Andrew Udvare is a web developer based in the San Francisco Bay Area whose interests include web and mobile application development.

Andrew's articles

  1. An Introduction to Git Hooks

    Git hooks are simple scripts that run before or after certain actions. They are useful for a variety of tasks, but primarily I find them useful for client-side validation so simple mistakes can be prevented. For example, you can test syntax on files being commited, you can even have tests run. I have written hooks that validate Twig syntax, run JSHint to a standard, and a lot more.

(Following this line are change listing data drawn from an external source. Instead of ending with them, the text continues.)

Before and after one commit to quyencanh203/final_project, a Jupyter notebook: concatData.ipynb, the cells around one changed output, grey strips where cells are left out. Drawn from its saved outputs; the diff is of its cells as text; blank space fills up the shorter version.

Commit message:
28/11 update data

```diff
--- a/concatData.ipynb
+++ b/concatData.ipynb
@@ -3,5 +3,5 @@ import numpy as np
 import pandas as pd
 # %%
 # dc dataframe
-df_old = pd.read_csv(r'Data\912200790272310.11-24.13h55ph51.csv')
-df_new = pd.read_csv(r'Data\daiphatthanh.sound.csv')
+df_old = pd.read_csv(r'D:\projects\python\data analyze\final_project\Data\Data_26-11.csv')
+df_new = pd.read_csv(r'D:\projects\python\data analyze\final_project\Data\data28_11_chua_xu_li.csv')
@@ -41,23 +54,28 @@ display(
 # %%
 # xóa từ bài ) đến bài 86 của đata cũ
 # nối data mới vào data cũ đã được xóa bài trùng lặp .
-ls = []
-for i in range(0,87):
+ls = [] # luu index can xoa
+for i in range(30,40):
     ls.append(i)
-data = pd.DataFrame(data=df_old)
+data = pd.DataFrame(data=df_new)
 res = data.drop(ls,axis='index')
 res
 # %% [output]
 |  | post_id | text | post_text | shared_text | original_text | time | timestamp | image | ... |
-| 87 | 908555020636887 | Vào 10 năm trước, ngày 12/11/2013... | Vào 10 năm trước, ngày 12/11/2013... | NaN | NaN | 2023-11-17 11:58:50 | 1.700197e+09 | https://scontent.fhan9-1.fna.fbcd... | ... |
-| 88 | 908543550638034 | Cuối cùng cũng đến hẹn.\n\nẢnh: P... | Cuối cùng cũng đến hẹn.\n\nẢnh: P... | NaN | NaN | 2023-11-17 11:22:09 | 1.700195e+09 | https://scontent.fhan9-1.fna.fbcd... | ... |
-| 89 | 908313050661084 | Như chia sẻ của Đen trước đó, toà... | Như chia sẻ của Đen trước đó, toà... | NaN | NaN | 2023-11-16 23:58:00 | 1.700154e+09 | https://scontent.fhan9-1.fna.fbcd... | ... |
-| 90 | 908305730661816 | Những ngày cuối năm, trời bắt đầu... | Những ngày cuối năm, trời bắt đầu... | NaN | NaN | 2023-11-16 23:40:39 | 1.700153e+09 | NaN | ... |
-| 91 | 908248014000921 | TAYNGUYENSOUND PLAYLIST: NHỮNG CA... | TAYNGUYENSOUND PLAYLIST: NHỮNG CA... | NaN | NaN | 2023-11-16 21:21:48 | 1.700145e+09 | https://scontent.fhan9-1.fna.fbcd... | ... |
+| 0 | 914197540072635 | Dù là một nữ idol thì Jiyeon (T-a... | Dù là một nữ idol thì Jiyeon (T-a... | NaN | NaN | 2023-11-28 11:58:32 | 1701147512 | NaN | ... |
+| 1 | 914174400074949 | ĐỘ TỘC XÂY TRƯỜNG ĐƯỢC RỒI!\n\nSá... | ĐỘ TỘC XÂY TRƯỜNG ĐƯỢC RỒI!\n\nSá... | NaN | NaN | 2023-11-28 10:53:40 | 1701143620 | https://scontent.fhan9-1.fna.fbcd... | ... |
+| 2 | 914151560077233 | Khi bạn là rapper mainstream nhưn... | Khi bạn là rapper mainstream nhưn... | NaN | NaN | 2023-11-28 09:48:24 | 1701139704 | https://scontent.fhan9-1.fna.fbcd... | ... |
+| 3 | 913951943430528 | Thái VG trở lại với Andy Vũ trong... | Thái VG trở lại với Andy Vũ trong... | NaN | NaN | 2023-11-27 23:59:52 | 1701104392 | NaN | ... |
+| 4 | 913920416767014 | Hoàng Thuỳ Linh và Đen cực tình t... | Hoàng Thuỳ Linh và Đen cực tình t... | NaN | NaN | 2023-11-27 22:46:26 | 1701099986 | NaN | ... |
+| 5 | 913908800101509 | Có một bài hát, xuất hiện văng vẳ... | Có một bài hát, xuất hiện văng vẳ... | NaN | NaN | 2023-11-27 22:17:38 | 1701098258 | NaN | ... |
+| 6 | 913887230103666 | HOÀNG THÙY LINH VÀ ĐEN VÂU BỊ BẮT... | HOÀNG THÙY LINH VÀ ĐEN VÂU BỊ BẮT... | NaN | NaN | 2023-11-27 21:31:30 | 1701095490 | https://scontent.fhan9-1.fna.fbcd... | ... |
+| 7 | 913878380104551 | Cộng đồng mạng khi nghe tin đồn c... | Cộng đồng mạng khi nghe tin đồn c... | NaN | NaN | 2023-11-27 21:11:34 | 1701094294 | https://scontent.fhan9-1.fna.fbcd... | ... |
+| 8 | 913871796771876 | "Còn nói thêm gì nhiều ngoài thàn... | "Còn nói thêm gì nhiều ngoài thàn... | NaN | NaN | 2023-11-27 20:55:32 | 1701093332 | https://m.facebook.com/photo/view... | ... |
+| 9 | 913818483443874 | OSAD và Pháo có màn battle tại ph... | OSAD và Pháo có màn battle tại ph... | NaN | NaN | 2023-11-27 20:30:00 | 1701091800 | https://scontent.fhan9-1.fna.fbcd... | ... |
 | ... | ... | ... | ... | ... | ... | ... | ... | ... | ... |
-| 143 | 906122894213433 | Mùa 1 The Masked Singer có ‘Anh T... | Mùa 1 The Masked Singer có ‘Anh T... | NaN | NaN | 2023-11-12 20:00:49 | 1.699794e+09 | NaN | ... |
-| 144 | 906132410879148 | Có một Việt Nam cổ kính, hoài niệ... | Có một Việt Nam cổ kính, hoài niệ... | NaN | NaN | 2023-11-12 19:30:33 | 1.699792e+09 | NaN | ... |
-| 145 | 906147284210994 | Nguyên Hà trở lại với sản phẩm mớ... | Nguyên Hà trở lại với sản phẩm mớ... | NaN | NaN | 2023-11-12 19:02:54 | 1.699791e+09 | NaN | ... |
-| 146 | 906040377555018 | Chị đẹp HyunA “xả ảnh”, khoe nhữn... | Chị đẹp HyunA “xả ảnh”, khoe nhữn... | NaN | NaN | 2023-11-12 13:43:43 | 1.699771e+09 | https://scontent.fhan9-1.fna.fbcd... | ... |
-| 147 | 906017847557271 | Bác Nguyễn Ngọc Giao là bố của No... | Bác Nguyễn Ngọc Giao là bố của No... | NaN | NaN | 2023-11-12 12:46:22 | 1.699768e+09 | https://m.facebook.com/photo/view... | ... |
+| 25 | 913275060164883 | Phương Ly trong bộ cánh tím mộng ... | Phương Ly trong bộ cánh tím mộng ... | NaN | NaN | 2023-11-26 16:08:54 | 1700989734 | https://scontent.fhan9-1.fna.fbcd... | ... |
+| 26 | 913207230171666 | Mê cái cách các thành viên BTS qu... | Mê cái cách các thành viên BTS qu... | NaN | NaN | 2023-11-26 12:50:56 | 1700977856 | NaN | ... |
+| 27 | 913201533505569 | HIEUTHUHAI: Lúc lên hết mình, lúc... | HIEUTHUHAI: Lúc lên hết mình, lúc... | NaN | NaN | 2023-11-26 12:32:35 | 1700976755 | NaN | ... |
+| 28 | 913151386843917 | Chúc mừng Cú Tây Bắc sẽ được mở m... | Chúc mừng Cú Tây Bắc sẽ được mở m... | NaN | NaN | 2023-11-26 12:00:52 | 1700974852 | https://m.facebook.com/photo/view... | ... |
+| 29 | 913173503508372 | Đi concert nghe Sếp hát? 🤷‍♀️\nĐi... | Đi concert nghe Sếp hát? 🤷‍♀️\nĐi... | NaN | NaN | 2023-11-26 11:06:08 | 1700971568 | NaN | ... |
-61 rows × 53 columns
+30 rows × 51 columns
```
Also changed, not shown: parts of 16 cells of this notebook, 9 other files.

    Git hooks are also extremely simple by design. Git will run these hooks if the script is executable and Git will allow the action (e.g. commit or push) to occur as long as the hook exits with no errors (status 0). Hooks can be written in any language the environment can work with.

    There are two types of hooks:

    • Client-side – These run on the developer’s system
    • Server-side – These run on the server hosting the Git repository

    Server-side hooks will not be covered in this article. However, do note that if your project is on a service like GitHub, server-side hooks are generally not applicable. On GitHub, the equivalent to server-side hooks is to use services and Webhooks which can be found in your project settings.

    The Hook Files

    Every repository including those you clone by default will have example hooks in the .git/hooks directory:

    [code language="bash"]
    git clone git@github.com:symfony/symfony.git
    cd symfony
    ls .git/hooks
    [/code]

    In that directory, you will see something like:

    [code language="bash"]
    applypatch-msg.sample
    commit-msg.sample
    post-update.sample
    pre-applypatch.sample
    pre-commit
    pre-commit.sample
    prepare-commit-msg.sample
    pre-push.sample
    pre-rebase.sample
    update.sample
    [/code]

    We will focus on the pre-commit hook which runs prior to allowing a commit.